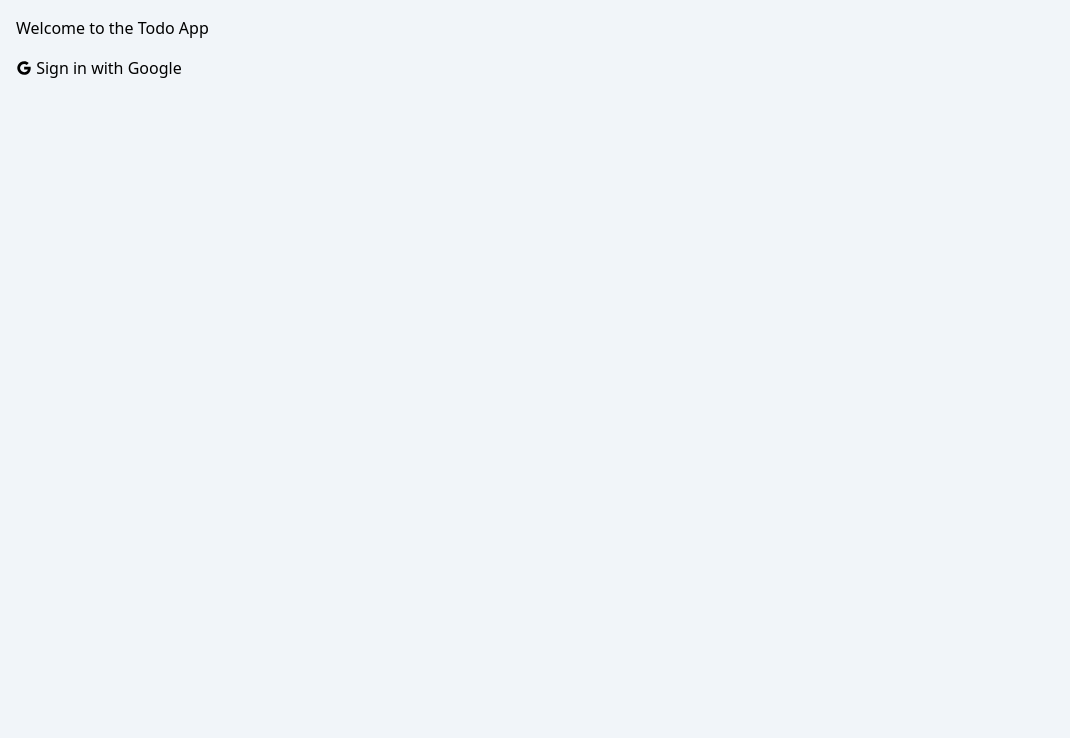
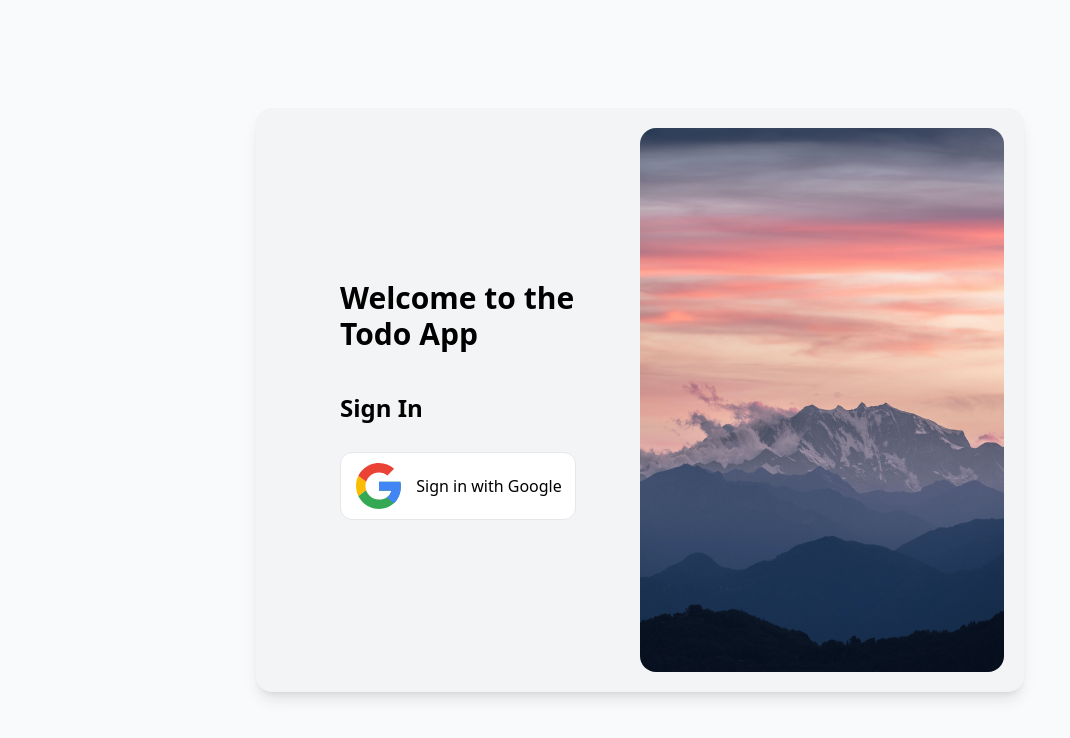
Before and after one commit to tylercodes-11/react-firebase-todoapp, a React (Create React App) app: page / in a window 1280 px wide. Shown: the top 738 px of the page, without its empty margins (0-1070 px from the left). Built offline with nearby package versions, Linux system fonts and the light colour scheme; no server answers; the database is empty.

Commit message:
indexof error on page - added login styling

```diff
--- a/src/Login.js
+++ b/src/Login.js
@@ -1,11 +1,9 @@
 import {React, useEffect } from "react";
-import {GoogleOutlined} from '@ant-design/icons';
 import { UserAuth} from "./context/AuthContext";
 import {useNavigate} from 'react-router-dom';
+import mountainimage from './images/mountain-image.jpeg';
 
-const style = {
-    bg: `h-screen w-screen p-4 bg-slate-100`
-  };
+
 
 const Login = () => {
     const { googleSignIn, user } = UserAuth();
@@ -27,14 +25,41 @@ const Login = () => {
     },[user])
 
     return (
-<div  className={style.bg}>
-    <h2>Welcome to the Todo App</h2>
-    <div className="ma-w-[240px] m-auto py-4">
+    <section className="bg-gray-50 min-h-screen flex items-center justify-center
+        ">
+        {/* login container */}
+        <div  className="bg-gray-100 flex rounded-2xl shadow-lg p-5 max-w-3xl items-center">
+                {/* welcome title */}
 
+    {/* form container */}
 
-        <GoogleOutlined onClick={handleGoogleSignIn} /> Sign in with Google
+          <div className="md:w-1/2 px-16">
+          <h2 className="font-bold text-3xl mb-10">Welcome to the Todo App</h2>
+
+            <h2 className="font-bold text-2xl">Sign In</h2>
+         <button className="bg-white border py-2 px-3 w-full rounded-xl mt-7 flex justify-center items-center text-m"  onClick={handleGoogleSignIn}>
+            {/* google svg */}
+         <svg className="mr-3" viewBox="0 0 48 48" width="50px" height="50px">
+  <title>Google Logo</title>
+  <clipPath id="g">
+    <path d="M44.5 20H24v8.5h11.8C34.7 33.9 30.1 37 24 37c-7.2 0-13-5.8-13-13s5.8-13 13-13c3.1 0 5.9 1.1 8.1 2.9l6.4-6.4C34.6 4.1 29.6 2 24 2 11.8 2 2 11.8 2 24s9.8 22 22 22c11 0 21-8 21-22 0-1.3-.2-2.7-.5-4z"/>
+  </clipPath>
+  <g class="colors" clip-path="url(#g)">
+    <path fill="#FBBC05" d="M0 37V11l17 13z"/>
+    <path fill="#EA4335" d="M0 11l17 13 7-6.1L48 14V0H0z"/>
+    <path fill="#34A853" d="M0 37l30-23 7.9 1L48 0v48H0z"/>
+    <path fill="#4285F4" d="M48 48L17 24l-4-3 35-10z"/>
+  </g>
+</svg>
+        Sign in with Google
+        </button>
+            </div>
+    {/* image */}
+        <div className="w-1/2 ">
+            <img className="rounded-2xl" src={mountainimage} alt="naturephoto" />
+        </div>
     </div>
-    </div>
+    </section>
     );
 }
 
--- a/src/TodoPage.js
+++ b/src/TodoPage.js
@@ -4,7 +4,7 @@ import {AiOutlinePlus} from 'react-icons/ai';
 import Todo from './Todo';
 import {db} from './firebase'
 import { UserAuth } from "./context/AuthContext";
-import {query,collection, where, getDoc, onSnapshot, updateDoc, doc, addDoc, deleteDoc, QuerySnapshot} from 'firebase/firestore';
+import {query,collection, where, getDoc, setDoc, onSnapshot, updateDoc, doc, addDoc, deleteDoc, QuerySnapshot} from 'firebase/firestore';
 
 const style = {
   bg: `h-screen w-screen p-4 bg-gradient-to-r from-[#2F80ED] to-[#1CB5E0]`,
@@ -21,6 +21,8 @@ function TodoPage() {
   const {logOut, user} = UserAuth();
   const [todos, setTodos] = useState([]);
   const [input, setInput] = useState('');
+  const [userdata, setuserdata] = useState(null);
+
 
   //signout handle
 const handleSignOut = async () => {
@@ -43,7 +45,7 @@ const createTodo = async (e) => {
     alert('Please enter a todo item into the input field')
     return;
   }
-   await addDoc(collection(db,'userData', uid, 'todos'),{
+   await setDoc(collection(db,'userData', uid, 'todos'),{
     text:input,
     completed: false,
   });
@@ -54,7 +56,8 @@ const createTodo = async (e) => {
 
 useEffect( () => {
     const getData = async () => {
-        const  uid = await user.uid;
+
+        const  uid = await user.uid; //from context of user object
     console.log(uid);
 
         const q = await query(collection(db,'userData', uid, 'todos'));
@@ -69,10 +72,11 @@ useEffect( () => {
     }
        getData();
 
-    // Create a query against the collection.
 
+   return () => {
+    if(user.id===!null) return
 
-
+   }
 
     }, [user.uid]);
 
```
Also changed, not shown: src/images/login.jpg (added), src/images/mountain-image.jpeg (added).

# ACTION ITEM:
Whenever a line in the data holds "collection", copy that line.

# SOLUTION TO THE PROBLEM:
-import {query,collection, where, getDoc, onSnapshot, updateDoc, doc, addDoc, deleteDoc, QuerySnapshot} from 'firebase/firestore';
+import {query,collection, where, getDoc, setDoc, onSnapshot, updateDoc, doc, addDoc, deleteDoc, QuerySnapshot} from 'firebase/firestore';
-   await addDoc(collection(db,'userData', uid, 'todos'),{
+   await setDoc(collection(db,'userData', uid, 'todos'),{
         const q = await query(collection(db,'userData', uid, 'todos'));
-    // Create a query against the collection.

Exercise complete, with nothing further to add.